Nowadays, Americans consume over twenty-one percent of their daily calories from beverages alone. That number has nearly doubled from thirty years ago. The beverage industry is rejoicing in the increasing number of sales and higher consumption of tasty drinks, but what about your health? Do you know how many calories are in your favorite drink? And what about masked harmful chemicals affecting your body? According to Yahoo Health, there are six beverage offenders to watch out for when consuming your favorite drink. The beverage industry does not disclose these facts when marketing their popular drink products.
Before you drink, watch out for hidden forms of sugar in your drink! Take Baskin-Robbins shakes for example, one shake contain over seven various forms of sugar, partially hydrogenated oil, artificial butter flavor, vanillin, salt, thickeners, colors, preservativesâ€¦ who puts these ingredients in a shake? Baskin Robbins does!
Secondly, dairy providers have found a hormone given to cows causes cancer. The hormone rbST is given to cows to help increase milk output, but is not necessary, especially at the expense of increased risk of cancer.
For coffee producers, the biggest secret is that one average latte is worse than a double scoop ice cream cone with regard to sugar content and calorie content.
Although 7up claims to be â€œnatural,â€ 7up uses a centrifuge to crush corn and obtain the high fructose corn syrup used in the drink. High fructose corn syrup is one of the worst forms of sugar to digest and difficult to burn off; therefore, how can 7up call itself â€œnatural?â€

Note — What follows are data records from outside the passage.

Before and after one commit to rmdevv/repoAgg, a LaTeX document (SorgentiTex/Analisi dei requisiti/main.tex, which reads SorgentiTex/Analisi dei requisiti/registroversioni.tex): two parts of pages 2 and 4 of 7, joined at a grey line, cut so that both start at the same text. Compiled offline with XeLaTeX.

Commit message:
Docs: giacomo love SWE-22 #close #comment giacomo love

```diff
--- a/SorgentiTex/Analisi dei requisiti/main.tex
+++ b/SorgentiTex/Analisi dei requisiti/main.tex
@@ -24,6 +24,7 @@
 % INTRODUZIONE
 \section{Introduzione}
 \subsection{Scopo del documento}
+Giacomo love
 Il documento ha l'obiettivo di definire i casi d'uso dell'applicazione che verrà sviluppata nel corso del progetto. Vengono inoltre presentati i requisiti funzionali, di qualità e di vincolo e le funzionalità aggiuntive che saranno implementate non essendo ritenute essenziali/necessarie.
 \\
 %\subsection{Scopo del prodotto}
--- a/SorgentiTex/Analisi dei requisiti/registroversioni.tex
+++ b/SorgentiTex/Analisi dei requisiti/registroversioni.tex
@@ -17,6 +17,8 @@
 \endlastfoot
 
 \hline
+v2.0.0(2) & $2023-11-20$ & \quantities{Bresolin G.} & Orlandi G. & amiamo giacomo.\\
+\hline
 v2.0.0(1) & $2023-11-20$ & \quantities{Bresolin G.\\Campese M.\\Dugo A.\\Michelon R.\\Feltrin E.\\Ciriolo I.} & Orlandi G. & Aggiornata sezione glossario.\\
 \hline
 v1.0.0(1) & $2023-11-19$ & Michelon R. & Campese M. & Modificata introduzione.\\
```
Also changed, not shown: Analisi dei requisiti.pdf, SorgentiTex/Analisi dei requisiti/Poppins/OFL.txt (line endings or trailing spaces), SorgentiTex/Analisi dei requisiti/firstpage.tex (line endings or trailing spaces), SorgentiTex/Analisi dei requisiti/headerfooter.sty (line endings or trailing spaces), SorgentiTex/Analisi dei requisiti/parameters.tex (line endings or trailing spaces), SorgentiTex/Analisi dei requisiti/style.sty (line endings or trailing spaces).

Sodas are culprit to hiding that some aluminum cans are lined with a toxic plastic. When drinking a soda, consumers expect to reap the consequences of bad decisions to consume too much sugar. They may need to work out to burn extra calories, but how can a consumer avoid toxins in the plastic used to line some cans? I would want to know before buying a product if the packaging was hazardous to my health! Please, line the cans with something else! The chemical, BPA, is being evaluated by the USDA, but nothing has changed as of yet.
Finally, juice companies claim to be 100 percent juice, yet many of these juice drinks are not real fruit but merely concentrate or what I would call a â€œjuice-flavoredâ€ drink blend. The juice companies mix apple juice with a small portion of other fruits to get the juice flavor labeled on the bottle like pomegranate or blueberry.
Are there other products out there that may be masking their true natural through careful marketing and product names? Yes, of course! I always try to at least read the label of food products I buy so I can avoid the worst fat culprits like high fructose corn syrup. Making small moves in the right direction and avoiding additional calories will make a big difference to your health in the long run.